Edit difference data
________________

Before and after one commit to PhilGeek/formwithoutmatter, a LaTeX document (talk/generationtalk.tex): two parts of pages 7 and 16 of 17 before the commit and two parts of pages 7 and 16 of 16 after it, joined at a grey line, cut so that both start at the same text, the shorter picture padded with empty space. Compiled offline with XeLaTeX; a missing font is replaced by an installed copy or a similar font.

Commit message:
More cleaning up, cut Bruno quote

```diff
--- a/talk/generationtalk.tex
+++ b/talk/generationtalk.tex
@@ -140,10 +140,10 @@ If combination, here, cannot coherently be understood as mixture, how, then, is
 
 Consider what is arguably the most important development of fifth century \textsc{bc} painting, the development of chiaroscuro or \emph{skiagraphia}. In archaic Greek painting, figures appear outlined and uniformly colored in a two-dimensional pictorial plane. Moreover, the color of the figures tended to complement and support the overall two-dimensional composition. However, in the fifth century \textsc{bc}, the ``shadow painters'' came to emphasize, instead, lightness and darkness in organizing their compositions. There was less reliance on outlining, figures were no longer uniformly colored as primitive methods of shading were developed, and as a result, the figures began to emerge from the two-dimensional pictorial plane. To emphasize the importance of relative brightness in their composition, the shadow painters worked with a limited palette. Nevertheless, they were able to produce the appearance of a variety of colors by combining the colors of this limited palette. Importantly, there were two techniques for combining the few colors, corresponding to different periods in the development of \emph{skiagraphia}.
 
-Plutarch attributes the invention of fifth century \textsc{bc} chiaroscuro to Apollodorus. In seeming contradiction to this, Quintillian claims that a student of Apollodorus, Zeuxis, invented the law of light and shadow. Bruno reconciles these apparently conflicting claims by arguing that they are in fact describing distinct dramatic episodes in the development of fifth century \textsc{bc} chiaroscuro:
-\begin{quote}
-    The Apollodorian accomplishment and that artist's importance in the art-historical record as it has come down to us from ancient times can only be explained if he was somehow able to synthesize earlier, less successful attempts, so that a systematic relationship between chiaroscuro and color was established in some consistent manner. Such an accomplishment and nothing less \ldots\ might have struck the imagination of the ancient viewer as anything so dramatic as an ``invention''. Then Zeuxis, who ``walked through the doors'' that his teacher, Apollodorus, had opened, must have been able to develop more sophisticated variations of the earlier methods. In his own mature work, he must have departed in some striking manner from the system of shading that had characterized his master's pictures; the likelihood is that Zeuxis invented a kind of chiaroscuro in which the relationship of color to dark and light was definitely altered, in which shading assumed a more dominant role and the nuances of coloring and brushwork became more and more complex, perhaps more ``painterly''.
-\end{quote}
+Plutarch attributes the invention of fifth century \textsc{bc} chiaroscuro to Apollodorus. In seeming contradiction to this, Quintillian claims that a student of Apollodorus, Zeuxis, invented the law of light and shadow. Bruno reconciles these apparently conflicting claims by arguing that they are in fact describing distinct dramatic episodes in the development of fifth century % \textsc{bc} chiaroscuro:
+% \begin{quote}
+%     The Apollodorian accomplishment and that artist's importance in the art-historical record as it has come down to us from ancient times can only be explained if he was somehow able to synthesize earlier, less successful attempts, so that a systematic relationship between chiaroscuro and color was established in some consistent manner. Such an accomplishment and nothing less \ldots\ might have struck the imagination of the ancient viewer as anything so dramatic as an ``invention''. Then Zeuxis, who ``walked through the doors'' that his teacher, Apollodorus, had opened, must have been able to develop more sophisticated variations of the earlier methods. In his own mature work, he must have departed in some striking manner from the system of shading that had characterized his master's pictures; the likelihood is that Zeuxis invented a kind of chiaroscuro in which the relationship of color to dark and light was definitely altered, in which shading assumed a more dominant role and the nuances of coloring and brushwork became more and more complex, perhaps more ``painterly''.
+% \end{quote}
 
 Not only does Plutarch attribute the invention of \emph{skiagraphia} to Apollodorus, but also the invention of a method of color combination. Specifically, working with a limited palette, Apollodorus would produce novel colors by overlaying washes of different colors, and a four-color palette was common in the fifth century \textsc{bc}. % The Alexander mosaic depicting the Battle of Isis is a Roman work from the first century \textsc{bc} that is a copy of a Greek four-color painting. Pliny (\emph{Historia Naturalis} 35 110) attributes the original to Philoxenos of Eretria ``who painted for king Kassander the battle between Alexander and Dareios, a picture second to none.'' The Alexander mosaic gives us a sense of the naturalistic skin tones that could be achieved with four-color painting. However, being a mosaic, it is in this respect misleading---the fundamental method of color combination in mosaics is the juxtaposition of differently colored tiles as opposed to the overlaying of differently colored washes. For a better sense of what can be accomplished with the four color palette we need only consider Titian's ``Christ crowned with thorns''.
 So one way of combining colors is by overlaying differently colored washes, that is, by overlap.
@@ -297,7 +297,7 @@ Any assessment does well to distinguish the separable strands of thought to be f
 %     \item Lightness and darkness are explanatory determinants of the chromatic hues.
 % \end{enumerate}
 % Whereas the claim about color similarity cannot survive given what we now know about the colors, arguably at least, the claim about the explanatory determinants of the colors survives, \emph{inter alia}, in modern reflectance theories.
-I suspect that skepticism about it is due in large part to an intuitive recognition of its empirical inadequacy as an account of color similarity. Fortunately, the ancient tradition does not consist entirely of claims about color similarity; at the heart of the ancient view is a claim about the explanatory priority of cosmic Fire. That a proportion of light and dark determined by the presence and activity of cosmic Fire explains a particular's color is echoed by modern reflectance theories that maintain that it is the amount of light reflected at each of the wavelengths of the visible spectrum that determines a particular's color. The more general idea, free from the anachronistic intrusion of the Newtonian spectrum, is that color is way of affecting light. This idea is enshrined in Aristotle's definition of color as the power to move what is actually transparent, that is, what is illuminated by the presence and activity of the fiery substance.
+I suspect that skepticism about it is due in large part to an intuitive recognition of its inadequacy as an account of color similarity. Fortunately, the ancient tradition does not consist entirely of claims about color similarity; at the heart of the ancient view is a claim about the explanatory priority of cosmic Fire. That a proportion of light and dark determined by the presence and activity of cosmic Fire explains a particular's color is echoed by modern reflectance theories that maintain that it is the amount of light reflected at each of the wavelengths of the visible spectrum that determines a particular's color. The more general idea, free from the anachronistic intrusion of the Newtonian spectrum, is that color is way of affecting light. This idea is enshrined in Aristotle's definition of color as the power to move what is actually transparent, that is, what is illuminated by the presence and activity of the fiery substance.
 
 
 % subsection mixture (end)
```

________________

> [Activity]: Reproduce each entry word for word.

> [Response below]:
Before and after one commit to PhilGeek/formwithoutmatter, a LaTeX document (talk/generationtalk.tex): two parts of pages 7 and 16 of 17 before the commit and two parts of pages 7 and 16 of 16 after it, joined at a grey line, cut so that both start at the same text, the shorter picture padded with empty space. Compiled offline with XeLaTeX; a missing font is replaced by an installed copy or a similar font.

Commit message:
More cleaning up, cut Bruno quote

```diff
--- a/talk/generationtalk.tex
+++ b/talk/generationtalk.tex
@@ -140,10 +140,10 @@ If combination, here, cannot coherently be understood as mixture, how, then, is
 
 Consider what is arguably the most important development of fifth century \textsc{bc} painting, the development of chiaroscuro or \emph{skiagraphia}. In archaic Greek painting, figures appear outlined and uniformly colored in a two-dimensional pictorial plane. Moreover, the color of the figures tended to complement and support the overall two-dimensional composition. However, in the fifth century \textsc{bc}, the ``shadow painters'' came to emphasize, instead, lightness and darkness in organizing their compositions. There was less reliance on outlining, figures were no longer uniformly colored as primitive methods of shading were developed, and as a result, the figures began to emerge from the two-dimensional pictorial plane. To emphasize the importance of relative brightness in their composition, the shadow painters worked with a limited palette. Nevertheless, they were able to produce the appearance of a variety of colors by combining the colors of this limited palette. Importantly, there were two techniques for combining the few colors, corresponding to different periods in the development of \emph{skiagraphia}.
 
-Plutarch attributes the invention of fifth century \textsc{bc} chiaroscuro to Apollodorus. In seeming contradiction to this, Quintillian claims that a student of Apollodorus, Zeuxis, invented the law of light and shadow. Bruno reconciles these apparently conflicting claims by arguing that they are in fact describing distinct dramatic episodes in the development of fifth century \textsc{bc} chiaroscuro:
-\begin{quote}
-    The Apollodorian accomplishment and that artist's importance in the art-historical record as it has come down to us from ancient times can only be explained if he was somehow able to synthesize earlier, less successful attempts, so that a systematic relationship between chiaroscuro and color was established in some consistent manner. Such an accomplishment and nothing less \ldots\ might have struck the imagination of the ancient viewer as anything so dramatic as an ``invention''. Then Zeuxis, who ``walked through the doors'' that his teacher, Apollodorus, had opened, must have been able to develop more sophisticated variations of the earlier methods. In his own mature work, he must have departed in some striking manner from the system of shading that had characterized his master's pictures; the likelihood is that Zeuxis invented a kind of chiaroscuro in which the relationship of color to dark and light was definitely altered, in which shading assumed a more dominant role and the nuances of coloring and brushwork became more and more complex, perhaps more ``painterly''.
-\end{quote}
+Plutarch attributes the invention of fifth century \textsc{bc} chiaroscuro to Apollodorus. In seeming contradiction to this, Quintillian claims that a student of Apollodorus, Zeuxis, invented the law of light and shadow. Bruno reconciles these apparently conflicting claims by arguing that they are in fact describing distinct dramatic episodes in the development of fifth century % \textsc{bc} chiaroscuro:
+% \begin{quote}
+%     The Apollodorian accomplishment and that artist's importance in the art-historical record as it has come down to us from ancient times can only be explained if he was somehow able to synthesize earlier, less successful attempts, so that a systematic relationship between chiaroscuro and color was established in some consistent manner. Such an accomplishment and nothing less \ldots\ might have struck the imagination of the ancient viewer as anything so dramatic as an ``invention''. Then Zeuxis, who ``walked through the doors'' that his teacher, Apollodorus, had opened, must have been able to develop more sophisticated variations of the earlier methods. In his own mature work, he must have departed in some striking manner from the system of shading that had characterized his master's pictures; the likelihood is that Zeuxis invented a kind of chiaroscuro in which the relationship of color to dark and light was definitely altered, in which shading assumed a more dominant role and the nuances of coloring and brushwork became more and more complex, perhaps more ``painterly''.
+% \end{quote}
 
 Not only does Plutarch attribute the invention of \emph{skiagraphia} to Apollodorus, but also the invention of a method of color combination. Specifically, working with a limited palette, Apollodorus would produce novel colors by overlaying washes of different colors, and a four-color palette was common in the fifth century \textsc{bc}. % The Alexander mosaic depicting the Battle of Isis is a Roman work from the first century \textsc{bc} that is a copy of a Greek four-color painting. Pliny (\emph{Historia Naturalis} 35 110) attributes the original to Philoxenos of Eretria ``who painted for king Kassander the battle between Alexander and Dareios, a picture second to none.'' The Alexander mosaic gives us a sense of the naturalistic skin tones that could be achieved with four-color painting. However, being a mosaic, it is in this respect misleading---the fundamental method of color combination in mosaics is the juxtaposition of differently colored tiles as opposed to the overlaying of differently colored washes. For a better sense of what can be accomplished with the four color palette we need only consider Titian's ``Christ crowned with thorns''.
 So one way of combining colors is by overlaying differently colored washes, that is, by overlap.
@@ -297,7 +297,7 @@ Any assessment does well to distinguish the separable strands of thought to be f
 %     \item Lightness and darkness are explanatory determinants of the chromatic hues.
 % \end{enumerate}
 % Whereas the claim about color similarity cannot survive given what we now know about the colors, arguably at least, the claim about the explanatory determinants of the colors survives, \emph{inter alia}, in modern reflectance theories.
-I suspect that skepticism about it is due in large part to an intuitive recognition of its empirical inadequacy as an account of color similarity. Fortunately, the ancient tradition does not consist entirely of claims about color similarity; at the heart of the ancient view is a claim about the explanatory priority of cosmic Fire. That a proportion of light and dark determined by the presence and activity of cosmic Fire explains a particular's color is echoed by modern reflectance theories that maintain that it is the amount of light reflected at each of the wavelengths of the visible spectrum that determines a particular's color. The more general idea, free from the anachronistic intrusion of the Newtonian spectrum, is that color is way of affecting light. This idea is enshrined in Aristotle's definition of color as the power to move what is actually transparent, that is, what is illuminated by the presence and activity of the fiery substance.
+I suspect that skepticism about it is due in large part to an intuitive recognition of its inadequacy as an account of color similarity. Fortunately, the ancient tradition does not consist entirely of claims about color similarity; at the heart of the ancient view is a claim about the explanatory priority of cosmic Fire. That a proportion of light and dark determined by the presence and activity of cosmic Fire explains a particular's color is echoed by modern reflectance theories that maintain that it is the amount of light reflected at each of the wavelengths of the visible spectrum that determines a particular's color. The more general idea, free from the anachronistic intrusion of the Newtonian spectrum, is that color is way of affecting light. This idea is enshrined in Aristotle's definition of color as the power to move what is actually transparent, that is, what is illuminated by the presence and activity of the fiery substance.
 
 
 % subsection mixture (end)
```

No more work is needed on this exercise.